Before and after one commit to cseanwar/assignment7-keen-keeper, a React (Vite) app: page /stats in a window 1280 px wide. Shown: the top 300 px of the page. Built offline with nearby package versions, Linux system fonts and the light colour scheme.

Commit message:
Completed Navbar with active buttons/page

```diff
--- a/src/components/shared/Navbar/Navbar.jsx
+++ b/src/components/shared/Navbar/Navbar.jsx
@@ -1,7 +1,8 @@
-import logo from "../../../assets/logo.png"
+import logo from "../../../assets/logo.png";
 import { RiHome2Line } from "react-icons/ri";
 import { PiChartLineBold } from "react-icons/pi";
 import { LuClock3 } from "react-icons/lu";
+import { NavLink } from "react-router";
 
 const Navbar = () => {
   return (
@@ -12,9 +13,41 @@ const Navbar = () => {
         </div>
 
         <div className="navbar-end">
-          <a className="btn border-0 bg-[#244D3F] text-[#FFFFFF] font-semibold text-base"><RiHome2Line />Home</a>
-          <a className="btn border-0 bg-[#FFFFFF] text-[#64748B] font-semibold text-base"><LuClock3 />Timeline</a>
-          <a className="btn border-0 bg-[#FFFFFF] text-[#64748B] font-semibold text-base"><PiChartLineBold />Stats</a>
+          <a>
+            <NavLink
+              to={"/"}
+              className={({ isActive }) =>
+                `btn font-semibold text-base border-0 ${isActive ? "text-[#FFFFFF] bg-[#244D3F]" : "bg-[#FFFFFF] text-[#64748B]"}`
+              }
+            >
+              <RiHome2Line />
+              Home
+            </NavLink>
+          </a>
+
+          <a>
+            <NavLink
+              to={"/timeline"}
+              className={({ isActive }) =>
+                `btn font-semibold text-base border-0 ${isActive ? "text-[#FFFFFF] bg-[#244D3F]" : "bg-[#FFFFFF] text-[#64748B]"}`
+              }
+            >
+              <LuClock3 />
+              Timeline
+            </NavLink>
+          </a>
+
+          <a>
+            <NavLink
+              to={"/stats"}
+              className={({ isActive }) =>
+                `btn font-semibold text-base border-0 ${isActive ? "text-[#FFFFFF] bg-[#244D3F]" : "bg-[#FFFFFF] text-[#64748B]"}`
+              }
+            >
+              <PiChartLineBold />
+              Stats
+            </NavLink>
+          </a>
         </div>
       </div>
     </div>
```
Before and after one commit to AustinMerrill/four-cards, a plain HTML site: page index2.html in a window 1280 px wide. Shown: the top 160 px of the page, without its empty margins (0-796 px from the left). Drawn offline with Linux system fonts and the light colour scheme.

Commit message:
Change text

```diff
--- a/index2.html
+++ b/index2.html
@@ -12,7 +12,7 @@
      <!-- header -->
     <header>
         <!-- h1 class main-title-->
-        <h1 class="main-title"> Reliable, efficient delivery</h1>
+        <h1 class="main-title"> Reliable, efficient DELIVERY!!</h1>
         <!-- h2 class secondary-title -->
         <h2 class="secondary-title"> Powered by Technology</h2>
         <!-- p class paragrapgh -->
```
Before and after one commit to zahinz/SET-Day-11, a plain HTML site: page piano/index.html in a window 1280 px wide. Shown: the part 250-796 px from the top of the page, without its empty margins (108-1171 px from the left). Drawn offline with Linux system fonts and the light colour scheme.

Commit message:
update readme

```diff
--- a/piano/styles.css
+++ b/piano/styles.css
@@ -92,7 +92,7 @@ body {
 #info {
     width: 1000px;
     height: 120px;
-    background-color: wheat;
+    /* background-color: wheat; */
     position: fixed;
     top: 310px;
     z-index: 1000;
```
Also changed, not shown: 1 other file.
##########
TASK DESCRIPTION: Show the lines of the material that contain the word "Before".

THE ANSWER:
Before and after one commit to cseanwar/assignment7-keen-keeper, a React (Vite) app: page /stats in a window 1280 px wide. Shown: the top 300 px of the page. Built offline with nearby package versions, Linux system fonts and the light colour scheme.
Before and after one commit to AustinMerrill/four-cards, a plain HTML site: page index2.html in a window 1280 px wide. Shown: the top 160 px of the page, without its empty margins (0-796 px from the left). Drawn offline with Linux system fonts and the light colour scheme.
Before and after one commit to zahinz/SET-Day-11, a plain HTML site: page piano/index.html in a window 1280 px wide. Shown: the part 250-796 px from the top of the page, without its empty margins (108-1171 px from the left). Drawn offline with Linux system fonts and the light colour scheme.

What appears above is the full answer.